Arts Afield, a new initiative designed to promote the arts and humanities at Smith’s Ada and Archibald MacLeish Field Station, launches this week.
A project of the Center for the Environment, Ecological Design and Sustainability (CEEDS), the initiative opens Saturday, April 8, from 1 to 3:30 p.m. with “Weathering Heights,” a series of talks, performances and storytelling at MacLeish.
Since the field station’s founding in 2008, the 260-acre parcel of land in Whately has been a haven for the liberal arts, as well as for scientific research.
“In fact,” notes field station manager Reid Bertone-Johnson, “the station is named for an artist and poet, Ada and Archibald MacLeish, respectively. We have as much dance at MacLeish as we do geology and biology.”

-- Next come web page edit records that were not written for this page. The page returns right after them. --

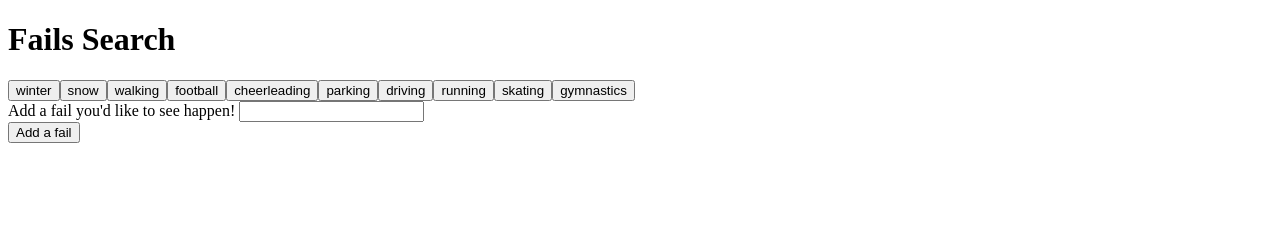
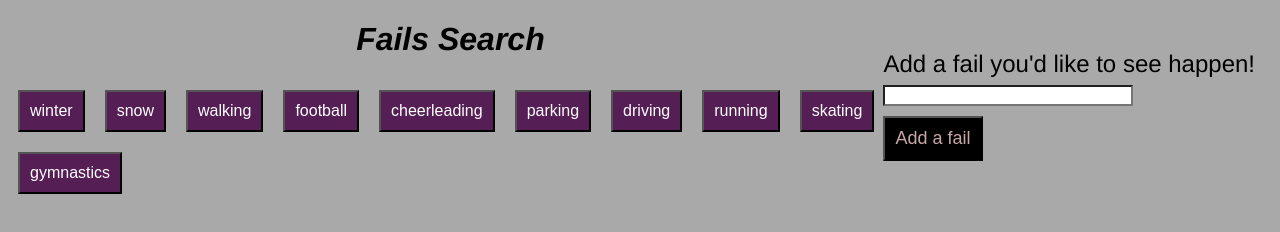
Before and after one commit to nellie-geek/GifTastic, a plain HTML site: page index.html in a window 1280 px wide. Drawn offline with nearby package versions, Linux system fonts and the light colour scheme.

Commit message:
Added style and formatting. Updated broken function.

```diff
--- a/assets/css/style.css
+++ b/assets/css/style.css
@@ -2,16 +2,50 @@
     box-sizing: border-box
 }
 
-.container {
+* {
     background: darkgrey;
 }
 
 h1 {
-    background: slategray;
+    text-align: center;
+    font-style: italic;
+    font-family: 'Franklin Gothic Medium', 'Arial Narrow', Arial, sans-serif;
 }
-.fail #button-view {
-    background-color: darkmagenta;
+
+.fail {
+    background-color: rgb(85, 30, 85);
+    box-shadow: 5px;
     color: white;
     margin: 10px;
+    padding: 10px;
+    font-size: 16px;
 
 }
+
+.container{
+    width: 70%;
+}
+
+#add-fail {
+    background: black;
+    color: rgb(201, 167, 167);
+    padding: 10px;
+    box-shadow: 5px;
+    font-size: 18px;
+    margin-top: 10px;
+
+}
+
+#fail {
+    background: white;
+    width: 250px;
+}
+
+#fails-form {
+    position: fixed;
+    font-size: 24px;
+    top: 50px;
+    right: 25px;
+    font-family: 'Franklin Gothic Medium', 'Arial Narrow', Arial, sans-serif;
+
+}
--- a/assets/javascript/gif.js
+++ b/assets/javascript/gif.js
@@ -39,10 +39,10 @@ var fails = ["winter", "snow", "walking", "football", "cheerleading", "parking",
             if (state === "still") {
                 $(this).attr("src", $(this).attr("data-animate"));
                 $(this).attr("data-state", "animate");
-              } else {
+            } else {
                 $(this).attr("src", $(this).attr("data-still"));
                 $(this).attr("data-state", "still");
-              }
+            }
         });
 
     function renderButtons() {
@@ -55,14 +55,14 @@ var fails = ["winter", "snow", "walking", "football", "cheerleading", "parking",
             a.attr("data-name", fails[i]);
             a.text(fails[i]);
             $("#button-view").append(a);
-        }
-    };
+        }};
 
     $("#add-fail").on("click", function(event) {
         event.preventDefault();
-        var fail = $("#fail-input").val().trim();
+        var fail = $("#fail").val();
         fails.push(fail);
         renderButtons();
+        $("#fail").val("");
     });
 
     $("#button-view").on("click", ".fail", displayFailImg);
--- a/index.html
+++ b/index.html
@@ -4,7 +4,7 @@
     <meta charset="UTF-8">
     <meta name="viewport" content="width=device-width, initial-scale=1.0">
     <meta http-equiv="X-UA-Compatible" content="ie=edge">
-    <link type="stylesheet" href="assets/css/style.css">
+    <link rel ="stylesheet" type="text/css" href="assets/css/style.css">
 
 
     <title>GifTastic</title>
@@ -14,16 +14,17 @@
     <div class="container">
         <h1>Fails Search</h1>
 
+        <!-- form and button for input -->
+        <form id="fails-form">
+            <label for="fail-input">Add a fail you'd like to see happen!</label><br>
+            <input type="text" id="fail"><br>
+
+            <input id="add-fail" type="submit" value="Add a fail">
+        </form>
+
         <!-- buttons go here -->
         <div id="button-view"></div>
 
-        <!-- form and button for input -->
-        <form id="fails-form">
-            <label for="fail-input">Add a fail you'd like to see happen!</label>
-            <input type="text" id="add-fail"><br>
-
-            <input id="add-fail" type="submit" value="Add a fail">
-        </form>
         <!-- gif images go here -->
         <div id="gif-view"></div>
 
```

Bertone-Johnson says the Arts Afield program took a common academic research station model, the Long-Term Ecological Research Program, and adapted it for Smith’s liberal arts mission. Ten “research plots” for the arts and humanities have been created at MacLeish where artists will be encouraged to create works.
“We call these reflection plots,” Bertone-Johnson says. “Each one has a survey marker and GIS coordinates. Just like a scientific research plot, we’ll follow these reflection plots for 200 years.”
Each plot was selected for a special characteristic, such as its topography, cultural history or view. Artists, writers, dancers, poets and other humanists will be encouraged to create works inspired by those sites.
Students will collect these works over time and add them to an online database in the form of a story map that will be available by the end of the semester, Bertone-Johnson says. Researchers will be able to click on a map of the field station and view paintings, read poems or even watch video of a dance performance.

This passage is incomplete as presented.